The culture of Siberia was based on agriculture and hunting of fur animals. Then it became of great importance to the trading of mainly silk and tea with China. The peasantry created an own building culture which had European roots from the colonists, but was forced to adapt to the enormous climatic challenges of the coldest regions of the world. Wood was available in indescribable abundance, but metals such as the inevitable iron were rare. Iron was reserved for ploughshares, axles and other important equipment and tools. Farm buildings were constructed with broad axes and without a single iron nail.

The Siberians are aware of the uniqueness of the wood-based folk architecture. Easily accessible about 30 km from Listvyanka, there is the exemplary open-air museum Talzy.

The museum situated in the Taiga consists not only of buildings which can be visited. There are rows of village and assembly groups, where roof shapes and associated building techniques can be studied.

The roofs covered with planks have to withstand the load of large amounts of snow. The structure of tree trunks of long timber is calculated in such a way that in the case of irregularities the joints can be filled with moss and thus sealed. This creates well-insulated interior spaces.

An artistically designed signpost invites you to visit Talzy
An artistically designed signpost invites you to visit Talzy
Open-air museum Talzy
Open-air museum Talzy
Roofs covered with planks
Roofs covered with planks
Joints between the tree trunks are covered with moss
Joints between the tree trunks are covered with moss
Joints between the tree trunks are covered with moss
Joints between the tree trunks are covered with moss
Structure of tree trunks
Structure of tree trunks
The columns which carry the roof are clear and well-proportioned
The pillars which carry the roof are clear and well-proportioned

Eine Besonderheit sind die Bauernhäuser, die über zwei durch den Wohn- und Stallbereich getrennte Höfe besitzen. Der „trockene“ Hof ist mit glatten Dielen ausgelegt und darf nur ohne Schuhwerk betreten werden.

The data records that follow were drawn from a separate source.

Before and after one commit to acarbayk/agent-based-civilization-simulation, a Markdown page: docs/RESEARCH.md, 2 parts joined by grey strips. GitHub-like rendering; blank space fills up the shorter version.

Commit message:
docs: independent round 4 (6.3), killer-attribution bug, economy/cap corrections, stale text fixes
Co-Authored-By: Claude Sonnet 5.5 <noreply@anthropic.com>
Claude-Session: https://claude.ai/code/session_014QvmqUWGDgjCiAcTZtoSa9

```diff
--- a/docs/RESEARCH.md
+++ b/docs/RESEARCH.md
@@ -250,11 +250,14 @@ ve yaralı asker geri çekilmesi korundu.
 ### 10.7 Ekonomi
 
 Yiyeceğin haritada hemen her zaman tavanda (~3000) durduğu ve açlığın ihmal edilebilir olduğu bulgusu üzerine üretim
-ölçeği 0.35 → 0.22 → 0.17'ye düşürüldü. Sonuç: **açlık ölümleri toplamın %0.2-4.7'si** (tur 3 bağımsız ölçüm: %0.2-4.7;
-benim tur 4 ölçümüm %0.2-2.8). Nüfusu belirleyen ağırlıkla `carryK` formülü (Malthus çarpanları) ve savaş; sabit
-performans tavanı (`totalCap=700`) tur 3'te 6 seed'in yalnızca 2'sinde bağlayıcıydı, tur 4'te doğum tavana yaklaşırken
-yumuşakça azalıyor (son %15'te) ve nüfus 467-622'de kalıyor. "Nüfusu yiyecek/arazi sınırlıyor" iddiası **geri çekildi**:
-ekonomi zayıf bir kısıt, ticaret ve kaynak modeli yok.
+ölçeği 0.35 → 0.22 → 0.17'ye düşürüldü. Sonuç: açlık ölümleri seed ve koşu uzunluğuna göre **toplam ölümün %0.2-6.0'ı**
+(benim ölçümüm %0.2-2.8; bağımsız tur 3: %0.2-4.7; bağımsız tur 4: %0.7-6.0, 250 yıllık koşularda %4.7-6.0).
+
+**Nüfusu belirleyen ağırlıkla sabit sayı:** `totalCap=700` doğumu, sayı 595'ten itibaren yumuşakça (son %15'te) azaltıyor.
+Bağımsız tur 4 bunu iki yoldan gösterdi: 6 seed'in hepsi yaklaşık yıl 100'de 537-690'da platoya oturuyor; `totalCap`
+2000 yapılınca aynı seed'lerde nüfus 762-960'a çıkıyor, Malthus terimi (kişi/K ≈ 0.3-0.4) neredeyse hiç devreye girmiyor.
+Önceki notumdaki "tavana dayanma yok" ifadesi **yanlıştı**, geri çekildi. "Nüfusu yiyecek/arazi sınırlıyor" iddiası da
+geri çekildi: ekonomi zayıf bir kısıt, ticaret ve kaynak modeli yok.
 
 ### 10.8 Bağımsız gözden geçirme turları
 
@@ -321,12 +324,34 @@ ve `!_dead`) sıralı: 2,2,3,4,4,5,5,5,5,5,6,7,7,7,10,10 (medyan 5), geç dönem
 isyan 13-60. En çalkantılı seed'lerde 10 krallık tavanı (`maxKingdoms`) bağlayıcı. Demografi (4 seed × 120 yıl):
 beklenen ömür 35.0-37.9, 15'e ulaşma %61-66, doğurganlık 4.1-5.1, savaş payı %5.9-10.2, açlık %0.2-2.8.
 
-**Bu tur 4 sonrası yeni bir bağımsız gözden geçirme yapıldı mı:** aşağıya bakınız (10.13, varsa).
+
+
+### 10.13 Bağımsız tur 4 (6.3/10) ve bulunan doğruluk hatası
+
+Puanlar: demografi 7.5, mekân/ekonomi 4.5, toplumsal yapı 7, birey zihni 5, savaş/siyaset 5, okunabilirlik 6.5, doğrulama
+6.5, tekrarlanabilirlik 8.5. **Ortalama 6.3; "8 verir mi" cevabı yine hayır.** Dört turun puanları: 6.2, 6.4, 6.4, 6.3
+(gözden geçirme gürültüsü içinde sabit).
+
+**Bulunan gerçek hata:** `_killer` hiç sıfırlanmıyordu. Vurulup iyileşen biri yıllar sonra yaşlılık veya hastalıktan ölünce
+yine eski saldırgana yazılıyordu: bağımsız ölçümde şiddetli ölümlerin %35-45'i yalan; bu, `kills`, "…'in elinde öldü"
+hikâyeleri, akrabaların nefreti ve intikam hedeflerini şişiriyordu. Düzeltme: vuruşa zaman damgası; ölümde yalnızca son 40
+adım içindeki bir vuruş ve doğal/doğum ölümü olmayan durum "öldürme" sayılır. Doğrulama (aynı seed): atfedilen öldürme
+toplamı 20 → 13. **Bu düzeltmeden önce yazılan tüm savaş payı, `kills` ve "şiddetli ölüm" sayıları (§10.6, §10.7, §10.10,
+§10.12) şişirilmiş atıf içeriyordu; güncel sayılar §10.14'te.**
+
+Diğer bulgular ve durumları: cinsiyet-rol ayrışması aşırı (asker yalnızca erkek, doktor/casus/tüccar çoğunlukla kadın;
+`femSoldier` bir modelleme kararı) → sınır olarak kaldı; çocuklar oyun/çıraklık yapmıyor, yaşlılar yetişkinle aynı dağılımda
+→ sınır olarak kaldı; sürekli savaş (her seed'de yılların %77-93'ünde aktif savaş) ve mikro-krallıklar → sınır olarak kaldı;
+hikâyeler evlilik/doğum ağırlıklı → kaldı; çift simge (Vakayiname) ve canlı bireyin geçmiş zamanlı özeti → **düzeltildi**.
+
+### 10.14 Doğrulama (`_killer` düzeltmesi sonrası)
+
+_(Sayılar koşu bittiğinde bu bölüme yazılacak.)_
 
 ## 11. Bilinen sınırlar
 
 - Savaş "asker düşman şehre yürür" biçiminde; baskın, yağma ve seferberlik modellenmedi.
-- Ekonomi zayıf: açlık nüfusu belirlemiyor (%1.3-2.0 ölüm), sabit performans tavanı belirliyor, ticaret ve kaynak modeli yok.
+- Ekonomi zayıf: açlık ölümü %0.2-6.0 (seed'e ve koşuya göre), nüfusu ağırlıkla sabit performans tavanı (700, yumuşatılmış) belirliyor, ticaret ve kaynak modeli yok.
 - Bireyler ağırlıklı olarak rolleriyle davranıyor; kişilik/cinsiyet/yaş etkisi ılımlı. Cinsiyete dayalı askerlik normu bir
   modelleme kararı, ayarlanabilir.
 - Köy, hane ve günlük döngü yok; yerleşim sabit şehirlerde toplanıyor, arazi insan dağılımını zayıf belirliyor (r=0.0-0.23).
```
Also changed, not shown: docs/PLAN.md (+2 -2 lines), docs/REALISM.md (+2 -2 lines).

Denn hier geschehen alle Manipulationen mit dem Getreide vom Dreschen oder Ausschlagen der Garben bis zum Worfeln.

A peculiarity are those the farmhouses that have two different courtyards separated by the living area and the stable. The “dry” yard is covered with smooth planks. It is not allowed to enter it with shoes. This yard is used to process grain, from threshing or knocking out the sheaves to winnowing.

Farm house
Farm house
Farm house
Farm house
The „dry yard“ is entered from the living area
The „dry yard“ is entered from the living area
Izbas are rarely decorated
Izbas are rarely decorated
Ladder hewn from a trunk
Ladder hewn from a trunk

Inside, the stove (in Russian petsch, petschka) dominates. It occupies up to a quarter of the floor space of the ground floor. It is also used as a heat accumulator and one can sleep on it during the cold season, i.e. almost all year.

Stove
Stove
The house inside
The house inside
Living rooms are also available
Living rooms are also available
Harrow
Agricultural tools, like this harrow with teeth carved out of wood, are made without iron
Plough
Plough
Plough
Plough
Grain sweep
The only pre-industrial tool is a grain sweep, a kind of windmill which separates cereal grains and husks